*** Opening of ENTRIES SUPPLIED ***
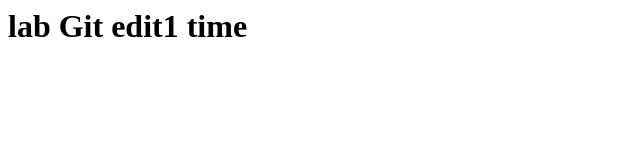
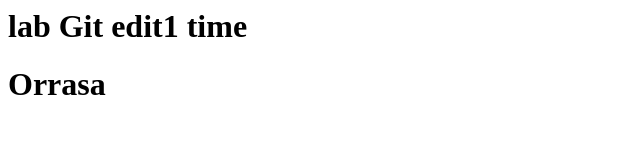
Before and after one commit to ALLZA/Lab03, a plain HTML site: page index.html in a window 1280 px wide. Shown: the whole page, without its empty margins (0-640 px from the left). Drawn offline with Linux system fonts and the light colour scheme.

Commit message:
add index3

```diff
--- a/index.html
+++ b/index.html
@@ -7,5 +7,6 @@
     </head>
 <body>
     <h1>lab Git edit1 time </h1>
+    <h1>Orrasa</h1>
 </body>
 </html>
```
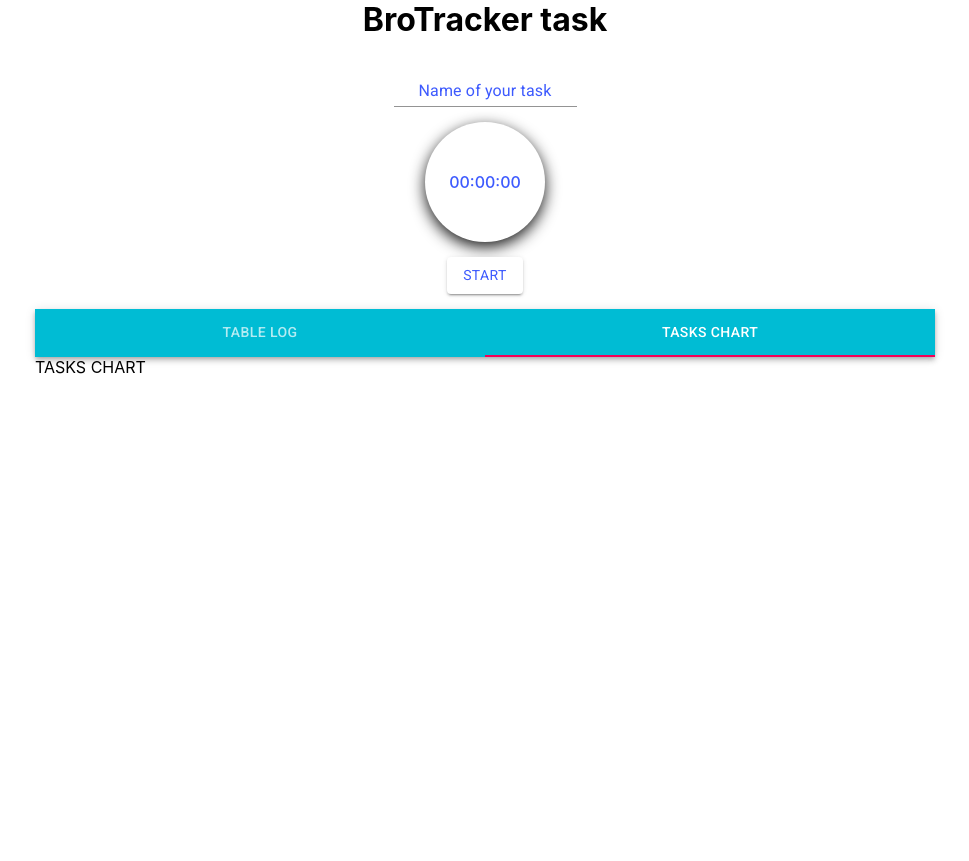
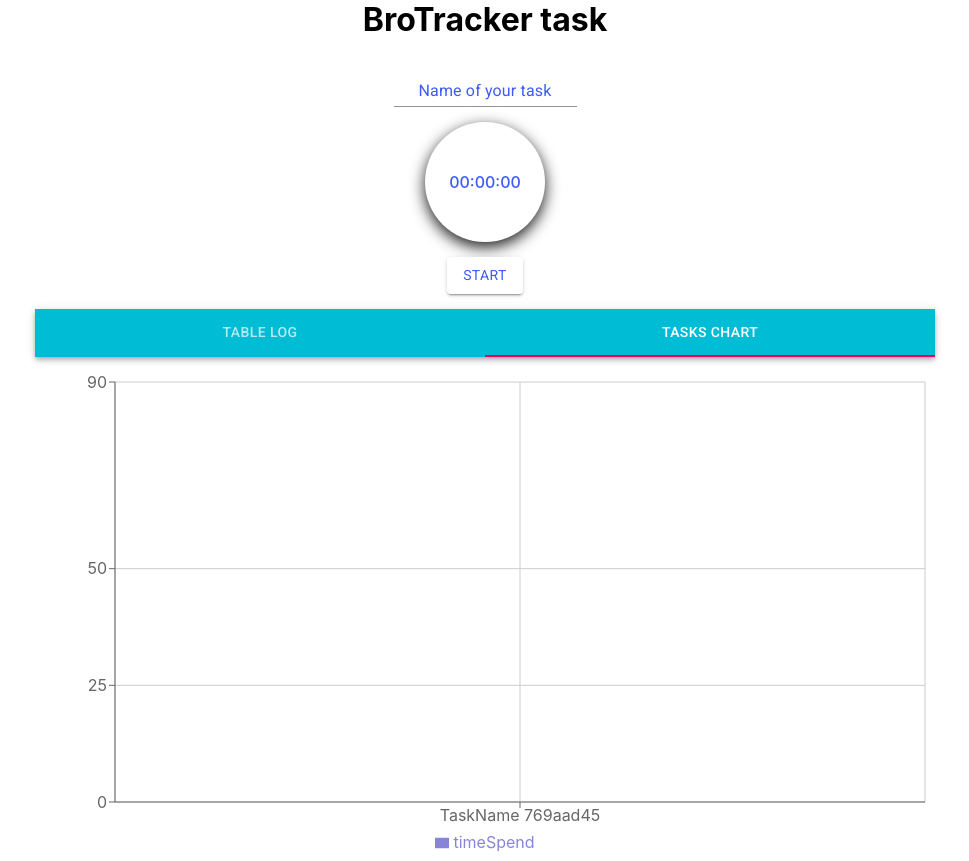
Before and after one commit to SkyWalker1996x/brotracker, a React (Create React App) app: page /tasks_chart in a window 1280 px wide. Shown: the whole page, without its empty margins (155-1124 px from the left). Before the commit the page ends 800 px from the top, so only its background shows below. Built offline with nearby package versions, Linux system fonts and the light colour scheme.

Commit message:
feat: add Tasks Chart component to App

```diff
--- a/package.json
+++ b/package.json
@@ -13,11 +13,13 @@
     "@types/node": "^12.0.0",
     "@types/react": "^16.9.53",
     "@types/react-dom": "^16.9.8",
+    "@types/recharts": "^1.8.18",
     "react": "^17.0.1",
     "react-dom": "^17.0.1",
     "react-redux": "^7.2.2",
     "react-router-dom": "^5.2.0",
     "react-scripts": "4.0.1",
+    "recharts": "2.0.0-beta.8",
     "redux": "^4.0.5",
     "redux-saga": "^1.1.3",
     "typescript": "^4.0.3",
--- a/src/components/Tabs/Tabs.tsx
+++ b/src/components/Tabs/Tabs.tsx
@@ -14,6 +14,7 @@ import { useStyles } from './styles';
 import { muiTabProps } from '../../utils';
 // actions
 import { setActiveTab } from '../../store/actions';
+import TasksChart from '../TasksChart/TasksChart';
 
 const TimerTabs: React.FC = (props: any) => {
   const classes = useStyles();
@@ -56,7 +57,7 @@ const TimerTabs: React.FC = (props: any) => {
         <TimerTable />
       </TabPanel>
       <TabPanel value={activeTab} index="TASKS_CHART">
-        TASKS CHART
+        <TasksChart />
       </TabPanel>
     </div>
   );
--- /dev/null
+++ b/src/components/TasksChart/TasksChart.tsx
@@ -0,0 +1,52 @@
+import React from 'react';
+import { connect } from 'react-redux';
+import {
+  BarChart,
+  Bar,
+  XAxis,
+  YAxis,
+  CartesianGrid,
+  Tooltip,
+  Legend,
+} from 'recharts';
+import { State } from '../../interfaces';
+
+
+const TasksChart = (props: any) => {
+  const { tasks } = props;
+
+  const tasksToChart = tasks.map((item: any) => {
+    const { taskName, timeSpend } = item;
+    return {
+      taskName,
+      timeSpend: Math.floor(timeSpend / 1000 / 60),
+    };
+  });
+
+  return (
+    <BarChart
+      width={900}
+      height={500}
+      data={tasksToChart}
+      margin={{
+        top: 25,
+        right: 10,
+        left: 20,
+        bottom: 5,
+      }}
+    >
+      <CartesianGrid />
+      <XAxis dataKey="taskName" />
+      <YAxis domain={[0, 90]} />
+      <Tooltip />
+      <Legend />
+      <Bar dataKey="timeSpend" fill="#8884d8" />
+    </BarChart>
+  );
+};
+
+const mapStateToProps = (state: State) => {
+  return { tasks: state.tasks };
+};
+
+export default connect(mapStateToProps)(TasksChart);
```
Also changed, not shown: 1 other file (tests, documents, lock files or other folders).
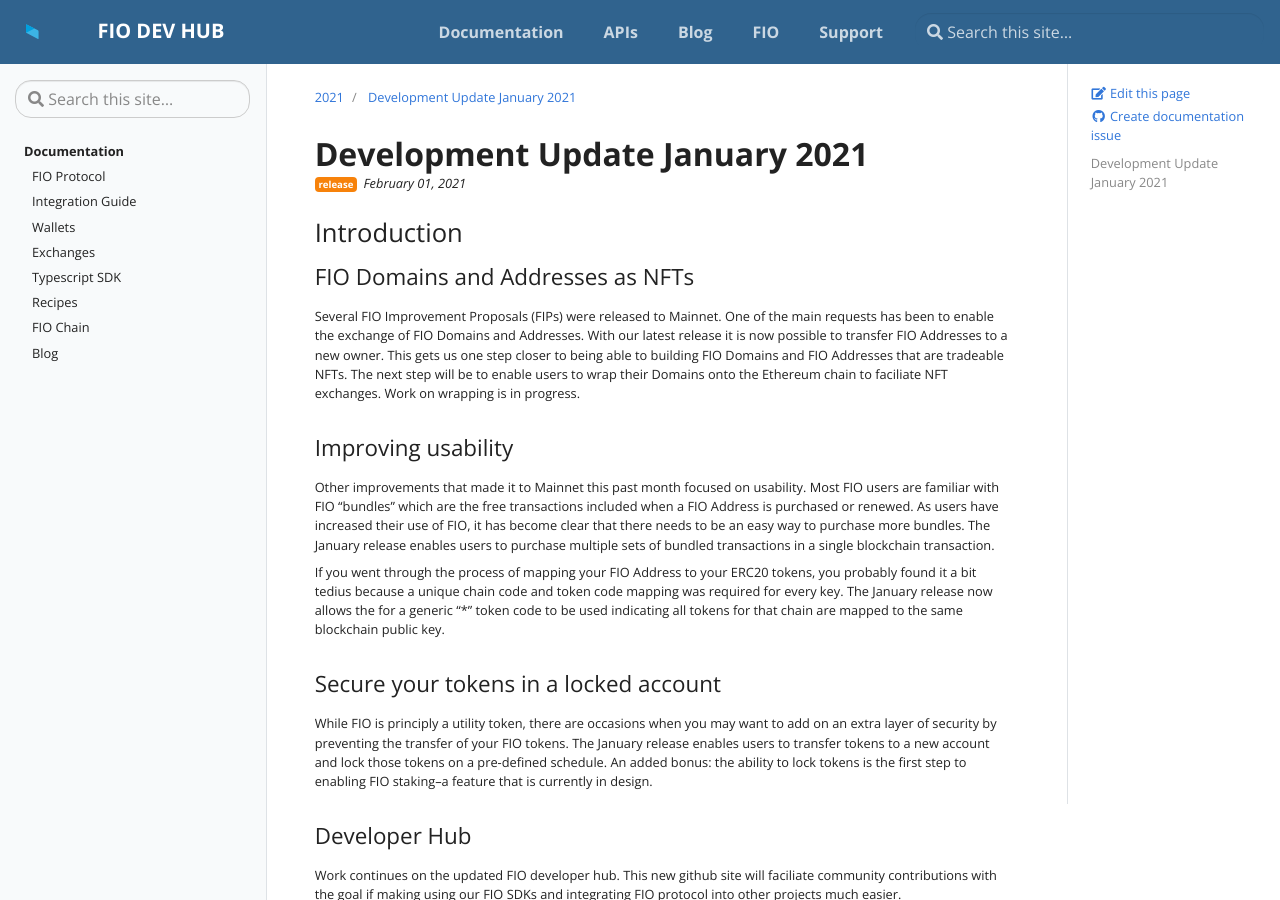
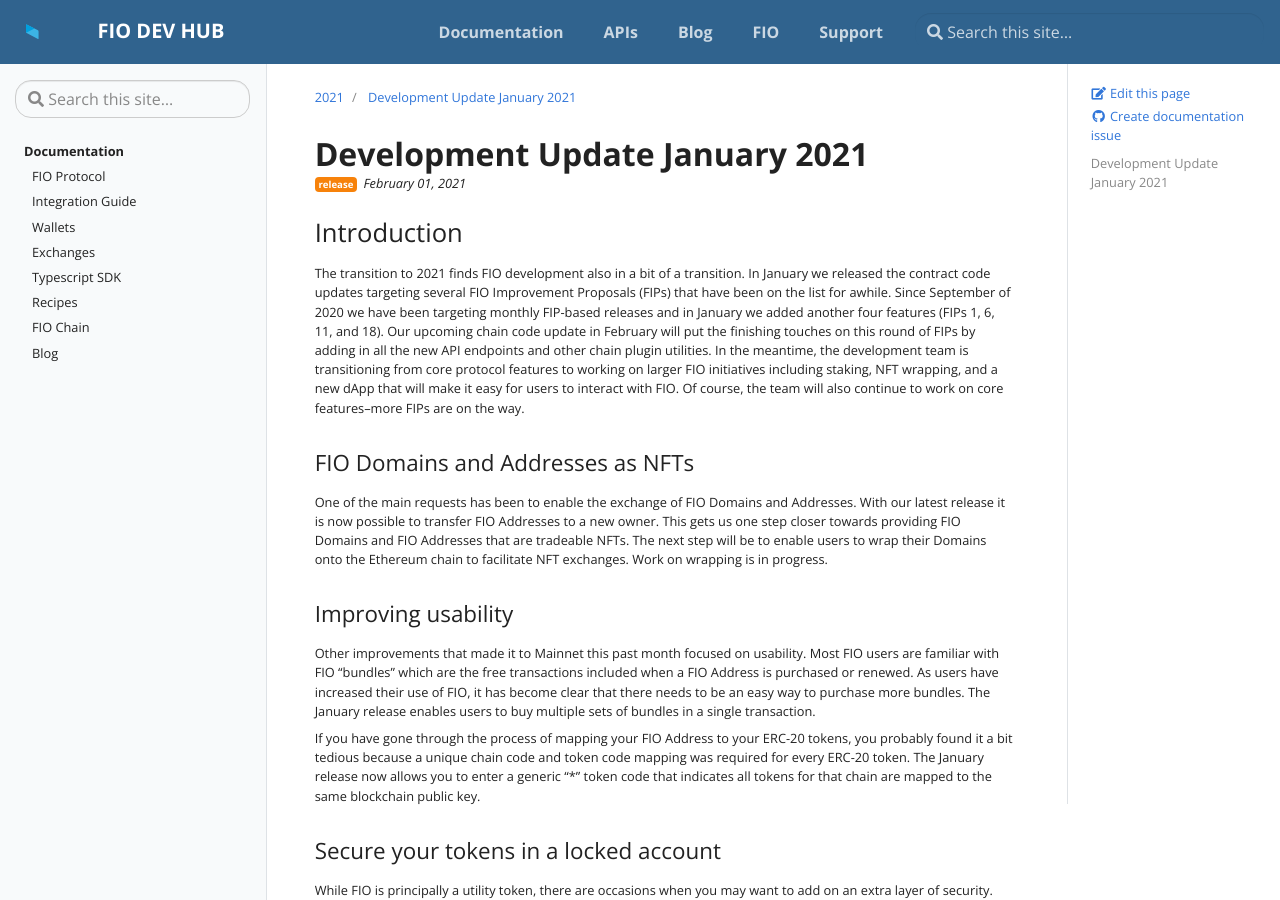
Before and after one commit to fioprotocol/fio-devhub, a Jekyll site: the page built from _posts/2021-02-01-jan-update.md, in a window 1280 px wide and 900 px high. Built offline with Jekyll 4.4.1, drawn with Linux system fonts in a browser that asks for light colours; our own code applies the rules of GitHub Pages for plain Markdown files; some of the changed text lies outside the part shown.

Commit message:
added content

```diff
--- a/_posts/2021-02-01-jan-update.md
+++ b/_posts/2021-02-01-jan-update.md
@@ -9,22 +9,24 @@ badges:
 
 ## Introduction
 
+The transition to 2021 finds FIO development also in a bit of a transition. In January we released the contract code updates targeting several FIO Improvement Proposals (FIPs) that have been on the list for awhile. Since September of 2020 we have been targeting monthly FIP-based releases and in January we added another four features (FIPs 1, 6, 11, and 18). Our upcoming chain code update in February will put the finishing touches on this round of FIPs by adding in all the new API endpoints and other chain plugin utilities. In the meantime, the development team is transitioning from core protocol features to working on larger FIO initiatives including staking, NFT wrapping, and a new dApp that will make it easy for users to interact with FIO. Of course, the team will also continue to work on core features--more FIPs are on the way.
+
 ### FIO Domains and Addresses as NFTs
 
-Several FIO Improvement Proposals (FIPs) were released to Mainnet. One of the main requests has been to enable the exchange of FIO Domains and Addresses. With our latest release it is now possible to transfer FIO Addresses to a new owner. This gets us one step closer to being able to building FIO Domains and FIO Addresses that are tradeable NFTs. The next step will be to enable users to wrap their Domains onto the Ethereum chain to faciliate NFT exchanges. Work on wrapping is in progress.
+One of the main requests has been to enable the exchange of FIO Domains and Addresses. With our latest release it is now possible to transfer FIO Addresses to a new owner. This gets us one step closer towards providing FIO Domains and FIO Addresses that are tradeable NFTs. The next step will be to enable users to wrap their Domains onto the Ethereum chain to facilitate NFT exchanges. Work on wrapping is in progress.
 
 ### Improving usability
 
-Other improvements that made it to Mainnet this past month focused on usability. Most FIO users are familiar with FIO "bundles" which are the free transactions included when a FIO Address is purchased or renewed. As users have increased their use of FIO, it has become clear that there needs to be an easy way to purchase more bundles. The January release enables users to purchase multiple sets of bundled transactions in a single blockchain transaction.
+Other improvements that made it to Mainnet this past month focused on usability. Most FIO users are familiar with FIO "bundles" which are the free transactions included when a FIO Address is purchased or renewed. As users have increased their use of FIO, it has become clear that there needs to be an easy way to purchase more bundles. The January release enables users to buy multiple sets of bundles in a single transaction.
 
-If you went through the process of mapping your FIO Address to your ERC20 tokens, you probably found it a bit tedius because a unique chain code and token code mapping was required for every key. The January release now allows the for a generic "*" token code to be used indicating all tokens for that chain are mapped to the same blockchain public key.
+If you have gone through the process of mapping your FIO Address to your ERC-20 tokens, you probably found it a bit tedious because a unique chain code and token code mapping was required for every ERC-20 token. The January release now allows you to enter a generic "*" token code that indicates all tokens for that chain are mapped to the same blockchain public key.
 
 ### Secure your tokens in a locked account
 
-While FIO is principly a utility token, there are occasions when you may want to add on an extra layer of security by preventing the transfer of your FIO tokens. The January release enables users to transfer tokens to a new account and lock those tokens on a pre-defined schedule. An added bonus: the ability to lock tokens is the first step to enabling FIO staking--a feature that is currently in design.
+While FIO is principally a utility token, there are occasions when you may want to add on an extra layer of security. The January release enables users to transfer tokens to a new account and lock those tokens on a pre-defined schedule. An added bonus: the ability to lock tokens is the first step to enabling FIO staking--a feature that is currently in design.
 
 ### Developer Hub
 
-Work continues on the updated FIO developer hub. This new github site will faciliate community contributions with the goal if making using our FIO SDKs and integrating FIO protocol into other projects much easier.
+Work continues on the updated FIO developer hub. This new Github site will facilitate community contributions with the goal of making it easier to use the FIO SDKs and integrate FIO features into wallets and other crypto applications.
 
 Find out more here: https://devhub.fioprotocol.io
```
*** Close of ENTRIES SUPPLIED ***
Scan the listing above and report how many of its lines hold the word "TasksChart", giving the number only.

5